when he graduated Katy High School in June of 1991.
- September 14, 1991,
Tex called me and said he was going to go to Simonton, Texas,
to the rodeo. Simonton is a small town south of Katy,
Texas and every night during the warm weather, they have a
small rodeo followed by a dance. He wanted to know if I
would go along, but since I was still in a body brace, I
declined the invitation. Before we hung up, he said,
"I love you, Mom." I replied, "I love
you, too, boy."
- At 12:35 a.m., I was on my
knees saying my prayers. My daughter, Stephanie was
asleep in the king-sized bed next to me. She hadn't
slept in my bed in years, but she just decided to that night.
I got into bed and had just dozed off when the phone rang.
It was a friend of Texas', John Matthews, and he said, "Sterlene,
don't get excited. Tex has been shot."
Confused, I said, "Shot? Where?" (meaning where on
his body) and John said, "In the parking lot at
Simonton." I asked where Texas was and he said,
"He's being life-flighted to Hermann Hospital."
Well, I know you don't get life-flighted unless it's serious.
I told Stephanie to "get up, your brother's been
shot." I called Amy, his girlfriend, and they were
getting dressed to go to the hospital.
- My parents drove us because
of my body cast and the ride to the hospital seemed like an
eternity. We beat the life-flight helicopter to the
hospital and we were ushered into a small room to wait.
Soon the room filled up with Texas sisters and brother-in-law,
his beloved Amy and her Dad and brother. I kept asking
the hospital employees how he was, but all they would say is,
"It doesn't look good." I sat praying,
"God, just let him breathe one more breath. He's
strong, he can make it. Please, God." I decided to
go check and see what was taking so long. When I walked
out of the room, I saw that the hall was lined, literally with
25 - 30 people, friends of Tex and their parents. I was
- When I got to the area where
the doctor's were working on Tex, a life-flight attendant
grabbed me and tried to make me sit down. I was
determined to find my son and tried to pull away. A
nurse saw what was happening and told him, "leave her
alone - don't you know her son just died?" That's
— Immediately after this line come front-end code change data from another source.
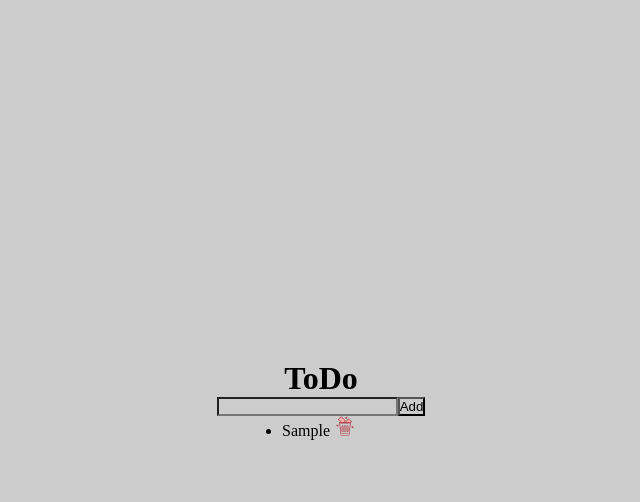
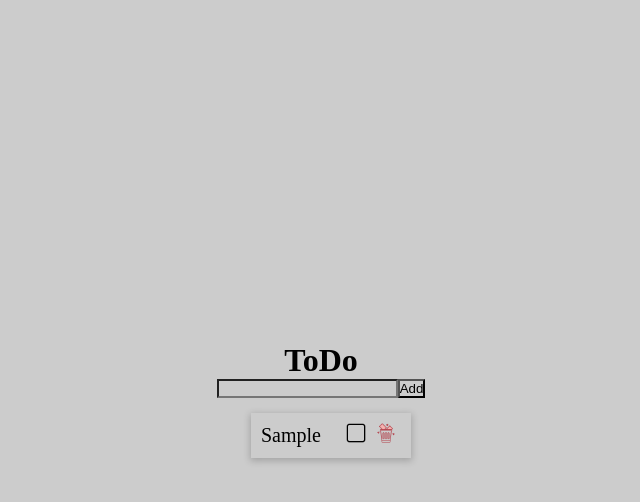
Before and after one commit to williandeitosi/ToDo-List, a React (Vite) app: page / in a window 1280 px wide. Both pictures are taken after typing "Sample" into the empty fields and a click on the button "Add". Shown: the top 502 px of the page, without its empty margins (319-959 px from the left). Built offline with nearby package versions, Linux system fonts and the light colour scheme.

Commit message:
create check box, and style list

```diff
--- a/src/App.css
+++ b/src/App.css
@@ -13,3 +13,16 @@
   flex-direction: column;
 
 }
+
+.done {
+  text-decoration: line-through;
+}
+
+.item {
+  display: flex;
+  justify-content: space-between;
+  align-items: center;
+  width: 100%;
+  font-size: 20px;
+  box-shadow: 0 2px 7px 1px rgba(0, 0, 0, 0.2);
+}
--- a/src/App.jsx
+++ b/src/App.jsx
@@ -2,24 +2,31 @@ import { useState } from "react";
 import "./App.css";
 import Form from "./componentes/Form/form";
 import List from "./componentes/List/List";
-import Item from "./Item/Item";
-
+import Item from "./componentes/Item/Item";
 
 function App() {
   const [items, setItems] = useState([]);
 
   function onAddItem(text) {
-
-    let it  = new Item(text)
+    let it = new Item(text);
 
     setItems([...items, it]);
   }
 
-  function onItemDeleted (item) {
+  function onItemDeleted(item) {
+    let filteredItems = items.filter((it) => it.id != item.id);
+    setItems(filteredItems);
+  }
 
-    let filteredItems = items.filter(it => it.id != item.id)
-    setItems(filteredItems)
+  function onDone(item) {
+    let updatedItems = items.map((it) => {
+      if (it.id === item.id) {
+        it.done = !it.done;
+      }
+      return it;
+    });
 
+    setItems(updatedItems);
   }
 
   return (
@@ -28,7 +35,7 @@ function App() {
 
       <Form onAddItem={onAddItem}></Form>
 
-      <List onItemDeleted={onItemDeleted} items={items}></List>
+      <List onDone={onDone} onItemDeleted={onItemDeleted} items={items}></List>
     </div>
   );
 }
--- a/src/componentes/List/List.css
+++ b/src/componentes/List/List.css
@@ -2,3 +2,10 @@ ul button {
     border: none;
     padding: 0px 5px;
 }
+
+li {
+
+    margin-top: 15px;
+    padding: 10px;
+    list-style-type: none;
+}
--- a/src/componentes/List/List.jsx
+++ b/src/componentes/List/List.jsx
@@ -1,26 +1,39 @@
 import trash from "../../assets/caixa.png";
+import check from "../../assets/check.png";
+import square from "../../assets/square.png"
 import "./List.css";
 
-function List(props) {
+function DoneImg(props) {
 
-
-
-  function deleteItem (item) {
-    console.log(item)
+  if (props.done) {
+    return (<img src={check} alt="check" width={20} />)
+  } else {
+    return (<img src={square} alt="square" width={20} />)
   }
 
+}
 
-
+function List(props) {
   return (
     <ul>
-      {props.items.map(item =>
-        <li key={item.id}>{item.text}
+      {props.items.map((item) => (
+        <li className={item.done?"done item":"item"} key={item.id}>
+          {item.text}
 
-          <button onClick={() => {props.onItemDeleted(item)}}>
-            <img src={trash} alt="trash" width={20} />
-          </button>
+          <div>
+            <button onClick={() => {props.onDone(item)}}>
+              <DoneImg done={item.done}/>
+            </button>
+            <button
+              onClick={() => {
+                props.onItemDeleted(item);
+              }}
+            >
+              <img src={trash} alt="trash" width={20} />
+            </button>
+          </div>
         </li>
-      )}
+      ))}
     </ul>
   );
 }
```
Also changed, not shown: src/assets/check.png (added), src/assets/square.png (added), src/componentes/Item/Item.jsx (renamed from src/Item/Item.jsx).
how I found out that my precious son was forever gone. I
felt like my soul had been ripped from my body. I didn't
know there could be such agony; a pain so intense that it hurt
physically. I turned and went back down that hall and as
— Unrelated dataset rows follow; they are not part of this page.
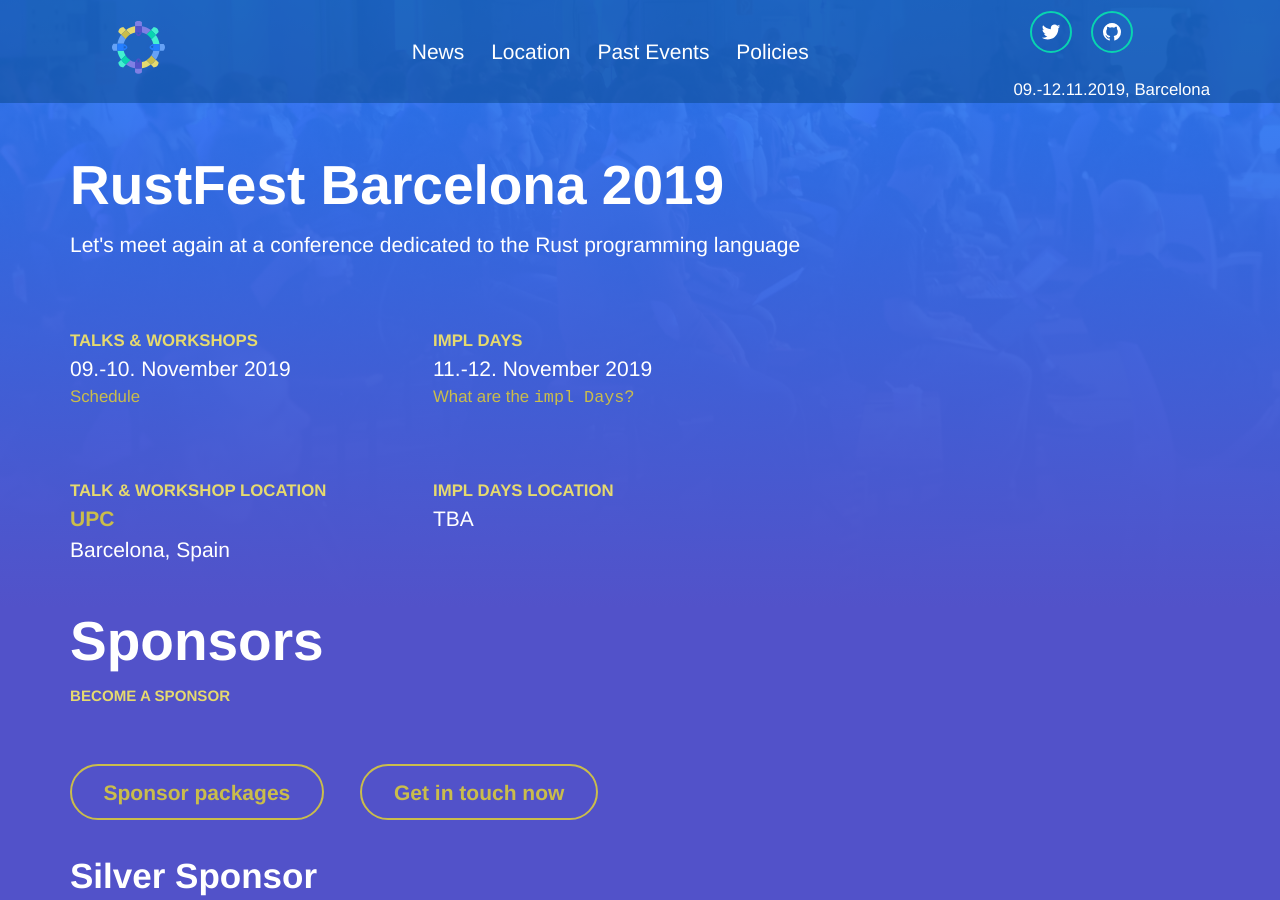
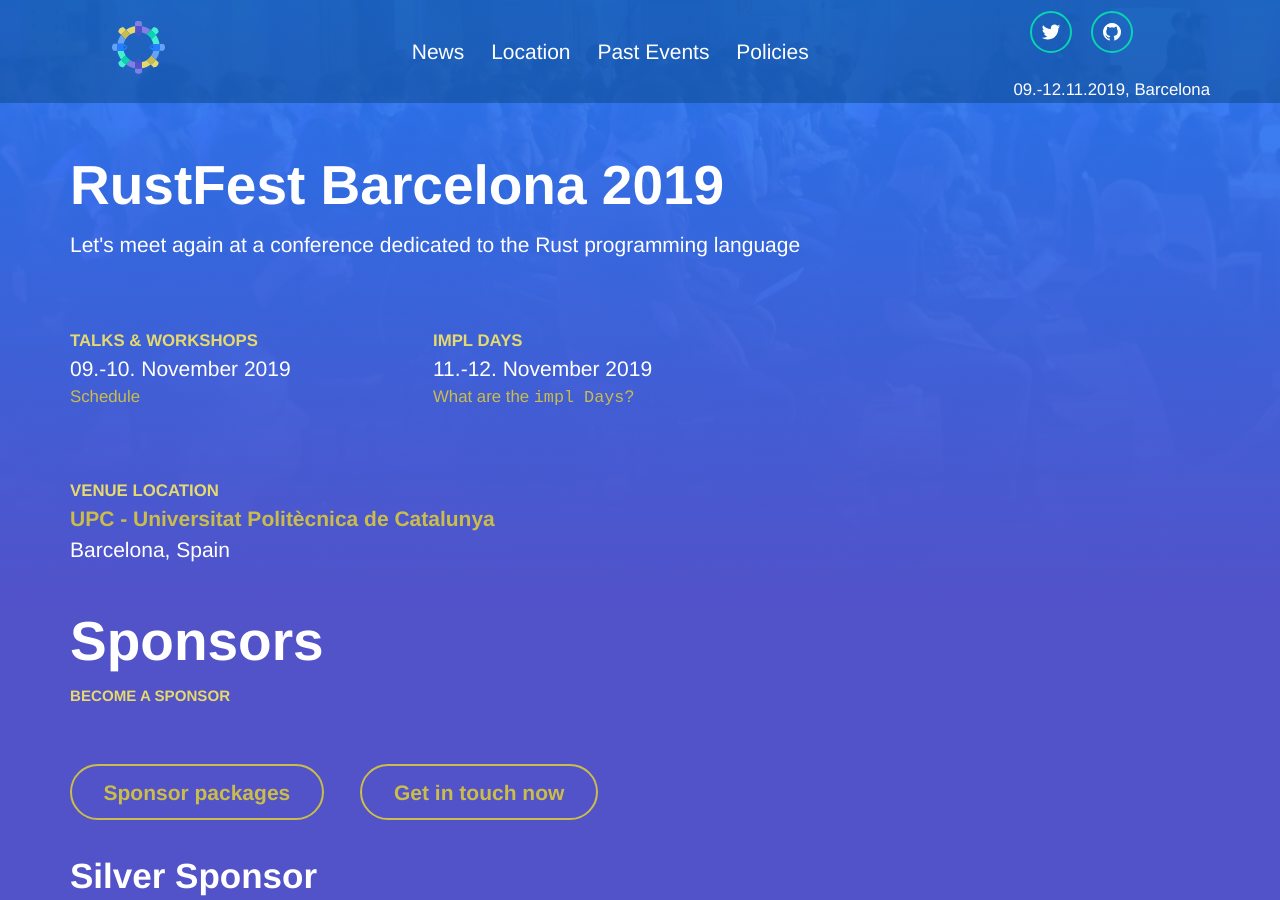
Before and after one commit to RustFestEU/barcelona.rustfest.eu, a Jekyll site: the page built from index.html, in a window 1280 px wide and 900 px high. Built offline with Jekyll 4.4.1, drawn with Linux system fonts in a browser that asks for light colours; nearby versions of some CDN libraries.

Commit message:
A single location for all events

```diff
--- a/_config.yml
+++ b/_config.yml
@@ -12,7 +12,7 @@
 socialImageSrc: "/assets/favicons/logo.svg"
 
 location:
-  venue: "UPC"
+  venue: "UPC - Universitat Politècnica de Catalunya"
   city: "Barcelona"
   country: "Spain"
 
--- a/index.html
+++ b/index.html
@@ -31,18 +31,12 @@
 
     <div class="itemgroup">
       <div class="location">
-        <p class="desc">Talk &amp; Workshop Location</p>
+        <p class="desc">Venue Location</p>
         <p>
           <address title="Address">
             <a href="/location/">{{site.location.venue}}</a><br />
             {{site.location.city}}, {{site.location.country}}<br/>
           </address>
-        </p>
-      </div>
-      <div class="location">
-        <p class="desc">impl Days Location</p>
-        <p>
-          TBA
         </p>
       </div>
 
```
I passed, I couldn't speak. I just shook my head as I
passed and as I did, I could hear the sobs behind me. I
walked into the little room, looked at my family and Amy; they
were sort of half-smiling, expecting me to say everything was
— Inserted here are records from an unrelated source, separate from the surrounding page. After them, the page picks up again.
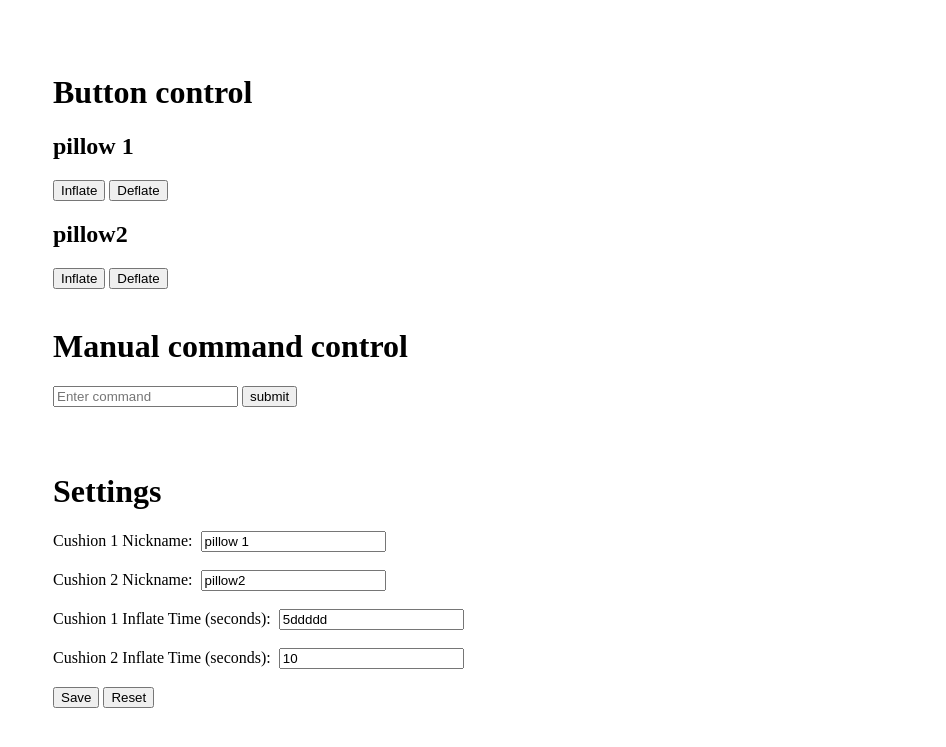
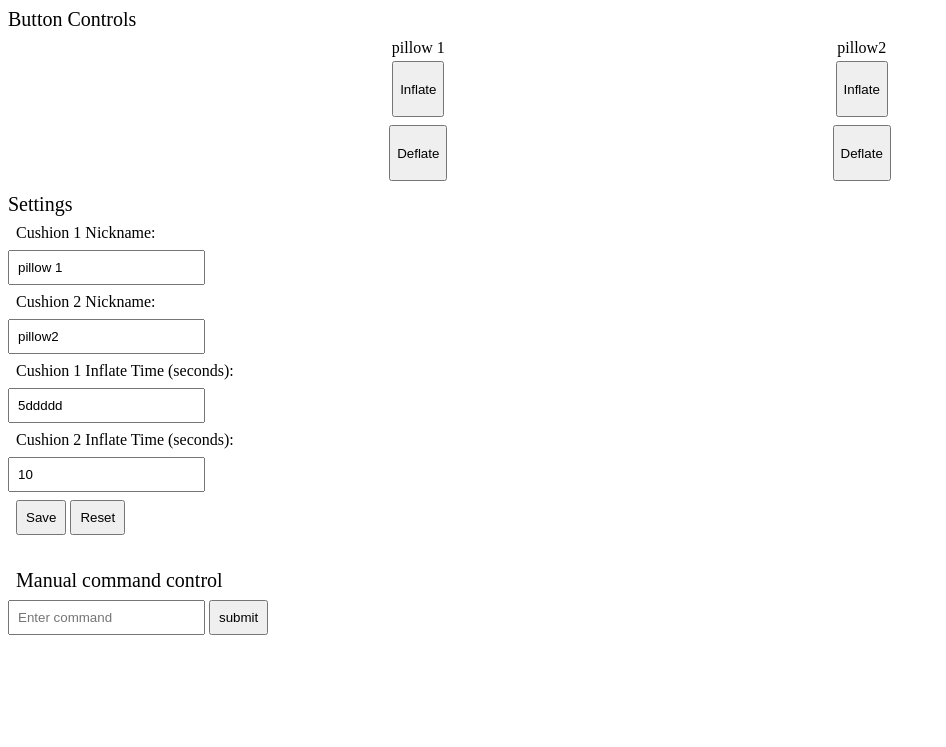
Before and after one commit to MTUHIDE/PillowTalk, a Flask app: page / in a window 1280 px wide. Shown: the top 747 px of the page, without its empty margins (0-946 px from the left). Run offline with Flask 2, Linux system fonts and the light colour scheme; parts of the project's set-up code (start-up, migrations or seed data) failed here and were passed over.

Commit message:
Refactored HTML & CSS, moved JS into its own file

```diff
--- a/templates/index.css
+++ b/templates/index.css
@@ -1,14 +1,61 @@
-.container {
-	border: 3px solid #fff;
-	padding: 20px;
-}
-.container-child {
-	width: 50%;
-	float: left;
-	padding: 20px;
-	border: 2px solid #fff;
+.title {
+	font-size: 1.25em;
 }
 
-.button {
+.subtitle {
 
 }
+
+.cushion-nickname {
+	font-size: 1em;
+}
+
+/* This is probably not how you're supposed to do this, but it works! */
+.pillow-container {
+	display: flex;
+	flex-wrap: wrap;
+	justify-content: space-evenly;
+	width: 100%;
+}
+
+@media only screen and (max-width: 576px) {
+	.pillow-container {
+		flex-direction: column;
+	}
+}
+
+@media only screen and (min-width: 576px) {
+	.pillow-container {
+		flex-direction: row;
+	}
+}
+
+.button-container {
+	display: flex;
+	flex-direction: column;
+
+	align-items: center;
+	align-content: center;
+	justify-content: center;
+
+	padding-top: 8px;
+	padding-bottom: 8px;
+}
+
+.button-container > button {
+	min-width: 50%;
+	min-height: 56px;
+	margin: 4px;
+}
+
+.settings-container > form >  * {
+	padding: 8px;
+}
+
+.settings-form-controls {
+
+}
+
+.settings-form-controls  > * {
+	padding: 8px;
+}
--- a/templates/index.html
+++ b/templates/index.html
@@ -1,117 +1,60 @@
 <!DOCTYPE html>
 <html lang="en">
-	<head>
-		<link rel="stylesheet" type="text/css" href="index.css">
-		<script>
 
-			function send_command(str_value)
-			{
-				document.getElementById("command").value = str_value;
-				document.getElementById("command_form").submit();
-			}
+<head>
+	<meta name="viewport" content="width=device-width,initial-scale=1.0">
+	<link rel="stylesheet" type="text/css" href="index.css">
+	<script src="index.js"></script>
+</head>
 
-			function save_settings()
-			{
-				var cushion_1_nick = document.getElementById("cushion_1_nickname").value;
-				var cushion_2_nick = document.getElementById("cushion_2_nickname").value;
-				var cushion_1_time = document.getElementById("cushion_1_time").value;
-				var cushion_2_time = document.getElementById("cushion_2_time").value;
+<body>
+	<div class="title">
+		Button Controls
+	</div>
+	<div class="pillow-container">
+		<div class="button-container">
+			<div class="cushion-nickname">{{context['cushion_1_nickname']}}</div>
+			<button id="inflate_1" onclick="send_command('inflate cushion_1 1')">Inflate</button>
+			<button id="deflate_1" onclick="send_command('deflate cushion_1 1')">Deflate</button>
+		</div>
+		<div class="button-container">
+			<div class="cushion-nickname">{{context['cushion_2_nickname']}}</div>
+			<button id="inflate_2" onclick="send_command('inflate cushion_2 1')">Inflate</button>
+			<button id="deflate_2" onclick="send_command('deflate cushion_2 1')">Deflate</button>
+		</div>
+	</div>
 
-				if (cushion_1_nick)
-				{
-					localStorage.setItem("cushion_1_nick", cushion_1_nick);
-				}
+	<div class="settings-container">
+		<div class="title">Settings</div>
 
-				if (cushion_2_nick)
-				{
-					localStorage.setItem("cushion_2_nick", cushion_2_nick);
-				}
+		<form method="post" name="settings_form" id="settings_form" action="/settings">
+			<div>Cushion 1 Nickname:</div>
+			<input type="text" name="cushion_1_nickname" placeholder="Cushion 1 Nickname"
+				value="{{context['cushion_1_nickname']}}" />
 
-				if (cushion_1_time)
-				{
-					localStorage.setItem("cushion_1_time", cushion_1_time);
-				}
+			<div>Cushion 2 Nickname:</div>
+			<input type="text" name="cushion_2_nickname" placeholder="Cushion 2 Nickname"
+				value="{{context['cushion_2_nickname']}}" />
 
-				if (cushion_2_time)
-				{
-					localStorage.setItem("cushion_2_time", cushion_2_time);
-				}
-			}
+			<div>Cushion 1 Inflate Time (seconds):</div>
+			<input type="text" name="cushion_1_time" placeholder="Cushion 1 Time" value="{{context['cushion_1_time']}}" />
 
-			function load_stored_settings()
-			{
-				if (localStorage.getItem("cushion_1_nick") != 'null')				{
-					document.getElementById("cushion_1_nickname").value = localStorage.getItem("cushion_1_nick");
-				}
+			<div>Cushion 2 Inflate Time (seconds):</div>
+			<input type="text" name="cushion_2_time" placeholder="Cushion 2 Time" value="{{context['cushion_2_time']}}" />
 
-				if (localStorage.getItem("cushion_2_nick") != null)
-				{
-					document.getElementById("cushion_2_nickname").value = localStorage.getItem("cushion_2_nick");
-				}
-
-				if (localStorage.getItem("cushion_1_time") != null)
-				{
-					document.getElementById("cushion_1_time").value = localStorage.getItem("cushion_1_time");
-				}
-
-				if (localStorage.getItem("cushion_2_time") != null)
-				{
-					document.getElementById("cushion_2_time").value = localStorage.getItem("cushion_2_time");
-				}
-			}
-
-			function reset_settings()
-			{
-
-			}
-
-		</script>
-	</head>
-	<body>
-		<div class="container">
-		<div class="container-child">
-		<h1>Button control</h1>
-
-		<h2>{{context['cushion_1_nickname']}}</h2>
-		<input type="button" name="inflate_1" onclick="send_command('inflate cushion_1 1')" value="Inflate"></button>
-		<input type="button" name="deflate_1" onclick="send_command('deflate cushion_1 1')" value="Deflate"></button>
-
-
-		<h2>{{context['cushion_2_nickname']}}</h2>
-		<input type="button" name="inflate_2" onclick="send_command('inflate cushion_2 1')" value="Inflate"></button>
-		<input type="button" name="deflate_2" onclick="send_command('deflate cushion_2 1')" value="Deflate"></button>
-
+			<div class="settings-form-controls">
+				<input type="submit" name="save_settings" value="Save"/>
+				<input type="button" name="reset_settings" onclick="reset_settings" value="Reset" />
+			</div>
+		</form>
 
 		<form method="post" name="command_form" id="command_form" action="/command">
 			<br>
-			<h1>Manual command control</h1>
-			<input type="text" id="command" name="command" placeholder="Enter command"/>
-			<input type="submit" id="submit_btn" value="submit" name="ok"/>
+			<div class="title">Manual command control</div>
+			<input type="text" id="command" name="command" placeholder="Enter command" />
+			<input type="submit" id="submit_btn" value="submit" name="ok" />
 		</form>
+	</div>
+</body>
 
-
-		</div>
-		<div class="container-child">
-		<h1>Settings</h1>
-
-		<form method="post" name="settings_form" id="settings_form" action="/settings">
-			Cushion 1 Nickname:&nbsp;
-			<input type="text" name="cushion_1_nickname" placeholder="Cushion 1 Nickname" value="{{context['cushion_1_nickname']}}" />
-			<br><br>
-			Cushion 2 Nickname:&nbsp;
-			<input type="text" name="cushion_2_nickname" placeholder="Cushion 2 Nickname" value="{{context['cushion_2_nickname']}}"/>
-			<br><br>
-			Cushion 1 Inflate Time (seconds):&nbsp;
-			<input type="text" name="cushion_1_time" placeholder="Cushion 1 Time" value="{{context['cushion_1_time']}}"/>
-			<br><br>
-			Cushion 2 Inflate Time (seconds):&nbsp;
-			<input type="text" name="cushion_2_time" placeholder="Cushion 2 Time" value="{{context['cushion_2_time']}}"/>
-			<br><br>
-
-			<input type="submit" name="save_settings" value="Save"/>
-			<input type="button" name="reset_settings" onclick="reset_settings" value="Reset"/>
-		</form>
-		</div>
-		</div>
-	</body>
 </html>
```
Also changed, not shown: templates/index.js (added, +58 -0 lines).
o.k., but all I could say is, "He didn't make it."
I'll carry Amy's scream and the sounds of that night's anguish
with me to my grave.
- Two days later, I buried my
child, my heart. Two years later, the man who shot and
killed my son, pled guilty to murder and received ten years
- Beautiful child,
I held you, comforted you,
- Delighted in you.
- The twinkle in your eye,
- A smile on you lips,
- The sound of your voice·.
- All are precious,
- That I fear will dim.
- God mourns for me,
- But cannot comfort me.
- The son weeps with me,
- But Angels rejoice
- Your presence.
- And some nights I dream
- of you racing through
- The heavens,
- Leaping from star to
- Your laughter cascading
- from far away galaxies
to my ears·
- Then in early morning
- I wake to silence and I
- Yet another day without
- God, hear me please, and
hold my child.
- Sterlene Donahue, July
times since July 31, 2000